Inside Quantum Technology

ColdQuanta Puts Quantum Matter on the Cloud & Familiarizes Public with the Material & Its Behavior

(GizModo) What does Colorado-based startup ColdQuanta announcement that it has put “quantum matter on the cloud” mean?
The company’s goal is to make quantum matter more mundane. Physicist Dana Anderson, chief technology officer of ColdQuantasays they’re striving for the public to gain familiarity with the material and its behavior. They’d like people to be as comfortable with the idea of quantum matter as they are with the idea of a laser: to be able to picture it and how you might use it.
By “quantum matter,” ColdQuanta is referring to a collection of tens of thousands of rubidium atoms, cooled to near absolute zero. “On the cloud” means that by filling out an online application and gaining the company’s approval, you can poke and prod the atoms for free and from afar through its website.
These cold rubidium atoms, unlike the ones we palpate in everyday, room-temperature, macroscopic objects, exhibit distinctly quantum behavior.

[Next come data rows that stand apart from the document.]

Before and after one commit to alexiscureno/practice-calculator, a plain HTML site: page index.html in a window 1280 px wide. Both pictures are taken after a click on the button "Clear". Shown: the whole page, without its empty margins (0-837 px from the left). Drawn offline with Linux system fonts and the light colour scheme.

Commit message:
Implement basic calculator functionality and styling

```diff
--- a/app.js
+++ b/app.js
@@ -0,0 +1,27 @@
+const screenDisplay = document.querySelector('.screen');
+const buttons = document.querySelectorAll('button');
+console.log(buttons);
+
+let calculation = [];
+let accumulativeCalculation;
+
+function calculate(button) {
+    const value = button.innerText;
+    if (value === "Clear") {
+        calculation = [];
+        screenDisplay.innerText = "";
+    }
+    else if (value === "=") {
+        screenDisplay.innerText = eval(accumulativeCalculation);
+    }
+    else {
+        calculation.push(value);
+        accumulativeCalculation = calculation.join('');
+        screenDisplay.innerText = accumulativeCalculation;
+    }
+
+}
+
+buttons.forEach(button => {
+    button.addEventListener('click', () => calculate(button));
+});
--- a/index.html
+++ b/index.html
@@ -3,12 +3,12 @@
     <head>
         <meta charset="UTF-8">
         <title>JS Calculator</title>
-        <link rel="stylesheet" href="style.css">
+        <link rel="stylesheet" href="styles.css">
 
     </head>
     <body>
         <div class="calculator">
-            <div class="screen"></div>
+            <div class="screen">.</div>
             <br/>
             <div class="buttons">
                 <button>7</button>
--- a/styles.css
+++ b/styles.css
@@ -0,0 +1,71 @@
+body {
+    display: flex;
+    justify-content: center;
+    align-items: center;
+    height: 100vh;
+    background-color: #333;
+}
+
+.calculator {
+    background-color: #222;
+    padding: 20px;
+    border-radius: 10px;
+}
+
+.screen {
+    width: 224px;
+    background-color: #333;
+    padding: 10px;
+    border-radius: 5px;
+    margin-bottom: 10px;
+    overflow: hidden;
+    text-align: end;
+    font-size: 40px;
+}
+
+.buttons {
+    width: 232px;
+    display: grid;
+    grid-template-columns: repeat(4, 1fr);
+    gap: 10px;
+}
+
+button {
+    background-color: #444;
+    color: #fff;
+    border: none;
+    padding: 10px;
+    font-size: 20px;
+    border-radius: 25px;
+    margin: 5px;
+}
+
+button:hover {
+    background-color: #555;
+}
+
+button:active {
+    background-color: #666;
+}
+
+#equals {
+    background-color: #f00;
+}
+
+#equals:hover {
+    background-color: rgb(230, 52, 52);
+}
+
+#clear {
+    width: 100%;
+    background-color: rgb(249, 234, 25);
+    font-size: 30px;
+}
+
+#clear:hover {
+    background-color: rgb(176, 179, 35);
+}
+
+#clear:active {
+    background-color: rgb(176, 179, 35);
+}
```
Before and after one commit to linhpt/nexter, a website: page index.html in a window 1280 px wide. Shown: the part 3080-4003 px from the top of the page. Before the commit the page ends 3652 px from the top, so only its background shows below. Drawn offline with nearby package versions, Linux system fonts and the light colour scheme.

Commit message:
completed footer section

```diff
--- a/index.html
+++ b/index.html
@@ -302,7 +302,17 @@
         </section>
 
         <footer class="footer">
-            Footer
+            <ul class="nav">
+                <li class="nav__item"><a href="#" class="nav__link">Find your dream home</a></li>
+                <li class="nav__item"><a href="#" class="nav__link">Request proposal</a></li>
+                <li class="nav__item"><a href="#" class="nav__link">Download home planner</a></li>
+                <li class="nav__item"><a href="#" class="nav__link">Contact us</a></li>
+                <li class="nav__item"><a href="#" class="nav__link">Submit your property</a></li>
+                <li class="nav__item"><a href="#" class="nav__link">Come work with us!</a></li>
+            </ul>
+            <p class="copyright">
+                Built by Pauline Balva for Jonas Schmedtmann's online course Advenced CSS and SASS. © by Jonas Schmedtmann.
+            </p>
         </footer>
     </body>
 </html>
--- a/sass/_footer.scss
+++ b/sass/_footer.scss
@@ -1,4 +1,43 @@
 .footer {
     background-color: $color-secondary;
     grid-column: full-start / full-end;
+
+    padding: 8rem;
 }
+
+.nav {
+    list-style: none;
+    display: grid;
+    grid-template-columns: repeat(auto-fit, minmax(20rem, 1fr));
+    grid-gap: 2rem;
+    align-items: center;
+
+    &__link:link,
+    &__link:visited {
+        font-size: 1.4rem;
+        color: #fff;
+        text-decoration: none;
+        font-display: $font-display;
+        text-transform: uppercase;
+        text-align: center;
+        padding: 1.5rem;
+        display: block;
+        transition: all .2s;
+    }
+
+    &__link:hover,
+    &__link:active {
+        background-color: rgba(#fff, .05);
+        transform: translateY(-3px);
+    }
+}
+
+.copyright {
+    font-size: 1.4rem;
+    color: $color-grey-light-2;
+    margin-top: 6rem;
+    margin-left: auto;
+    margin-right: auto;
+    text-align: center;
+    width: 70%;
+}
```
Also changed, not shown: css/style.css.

For example, they possess properties of both particles and waves.
The cold atoms sit in a small glass terrarium inside a ColdQuanta laboratory in Boulder, Colorado. Scientists and engineers have connected the lasers, magnets, and other hardware for manipulating the atoms to the internet, so you can literally fiddle with this odd mass by clicking buttons in your browser. ColdQuanta refers to this system—the atoms and their supporting hardware and software—as Albert.
Actions you can take with Albert from your own home: magnifying and imaging the rubidium atoms in their glass cell; turning on electromagnetic force fields inside the glass and imaging the atoms as they tunnel through those barriers; and cooling the atoms from a gas to another state of matter called a Bose-Einstein condensate.

Exit mobile version